Claw size of male fiddler crabs, Uca perplexa appears to be a target of female choice that increases the likelihood a female will initially approach a male. Here we show that a behavioral display trait, the maximum height that the tip of the claw reaches during a courtship wave, is a strong correlate of the subsequent likelihood that a female will visit a male's burrow (which is a prerequisite for a burrow mating). We experimentally manipulated claw mass, to test whether there is a trade-off between claw mass and wave height. Males with a metal weight added to their claw showed a large reduction in wave height, whereas control males (plastic added) showed no net change in wave height. There is therefore a trade-off between these two sexually selected traits (claw size and wave display). More importantly, the greater the initial wave height the smaller the subsequent decline in wave height. Assuming that variation in wave height is an index of quality, this variation in the cost-benefit trade-off is consistent with the requirements of a signaling system that conforms to the handicap principle when fitness is the multiplicative product of different fitness components.
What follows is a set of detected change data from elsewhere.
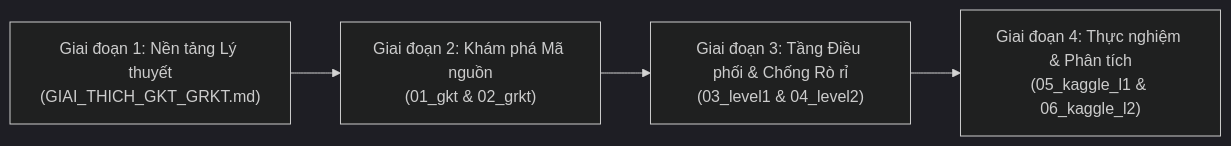
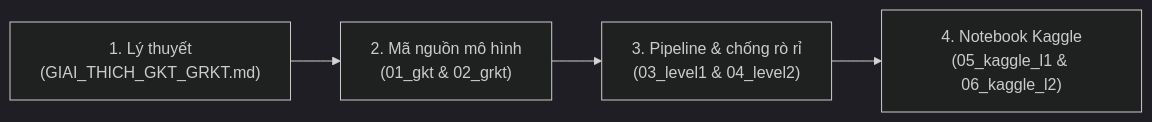
One commit to linhnnh688/Knowledge-Tracing changed the diagram in docs/README.md. Above: the diagram before and after it, drawn with Mermaid (dark theme). The commit also changed other lines of this file and 61 other files, not shown here.

````diff
--- a/docs/README.md
+++ b/docs/README.md
@@ -11,6 +8,6 @@
 ```mermaid
 flowchart LR
-    A["Giai đoạn 1: Nền tảng Lý thuyết<br/>(GIAI_THICH_GKT_GRKT.md)"] --> B["Giai đoạn 2: Khám phá Mã nguồn<br/>(01_gkt & 02_grkt)"]
-    B --> C["Giai đoạn 3: Tầng Điều phối & Chống Rò rỉ<br/>(03_level1 & 04_level2)"]
-    C --> D["Giai đoạn 4: Thực nghiệm & Phân tích<br/>(05_kaggle_l1 & 06_kaggle_l2)"]
+    A["1. Lý thuyết<br/>(GIAI_THICH_GKT_GRKT.md)"] --> B["2. Mã nguồn mô hình<br/>(01_gkt & 02_grkt)"]
+    B --> C["3. Pipeline & chống rò rỉ<br/>(03_level1 & 04_level2)"]
+    C --> D["4. Notebook Kaggle<br/>(05_kaggle_l1 & 06_kaggle_l2)"]
 ```
````
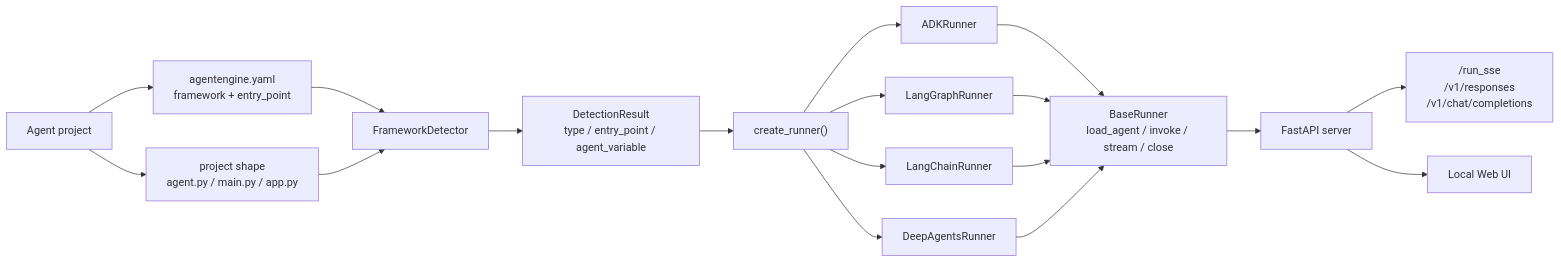
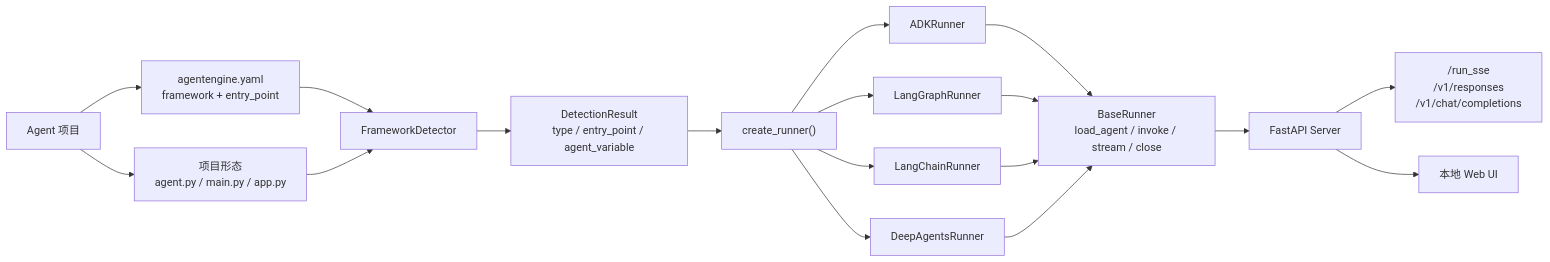
The first of 2 diagrams in public-docs/guides/frameworks.md (kingsoftcloud/ksadk-python), drawn with Mermaid before and after one commit. The commit also changed other lines of this file and 107 other files, not shown here.

````diff
--- a/public-docs/guides/frameworks.md
+++ b/public-docs/guides/frameworks.md
@@ -23,20 +21,20 @@
 ```mermaid
 flowchart LR
-  Project["Agent project"] --> Config["agentengine.yaml<br/>framework + entry_point"]
-  Project --> Shape["project shape<br/>agent.py / main.py / app.py"]
+  Project["Agent 项目"] --> Config["agentengine.yaml<br/>framework + entry_point"]
+  Project --> Shape["项目形态<br/>agent.py / main.py / app.py"]
   Config --> Detect["FrameworkDetector"]
   Shape --> Detect
   Detect --> Result["DetectionResult<br/>type / entry_point / agent_variable"]
   Result --> Factory["create_runner()"]
   Factory --> ADK["ADKRunner"]
   Factory --> LG["LangGraphRunner"]
   Factory --> LC["LangChainRunner"]
   Factory --> DA["DeepAgentsRunner"]
   ADK --> Contract["BaseRunner<br/>load_agent / invoke / stream / close"]
   LG --> Contract
   LC --> Contract
   DA --> Contract
-  Contract --> Server["FastAPI server"]
+  Contract --> Server["FastAPI Server"]
   Server --> Protocols["/run_sse<br/>/v1/responses<br/>/v1/chat/completions"]
-  Server --> Web["Local Web UI"]
+  Server --> Web["本地 Web UI"]
 ```
````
We conclude by discussing the ongoing difficulties in testing the handicap principle.
You have requested a machine translation of selected content from our databases. This functionality is provided solely for your convenience and is in no way intended to replace human translation. Neither BioOne nor the owners and publishers of the content make, and they explicitly disclaim, any express or implied representations or warranties of any kind, including, without limitation, representations and warranties as to the functionality of the translation feature or the accuracy or completeness of the translations.
Translations are not retained in our system. Your use of this feature and the translations is subject to all use restrictions contained in the Terms and Conditions of Use of the BioOne website.
Vol. 63 • No. 9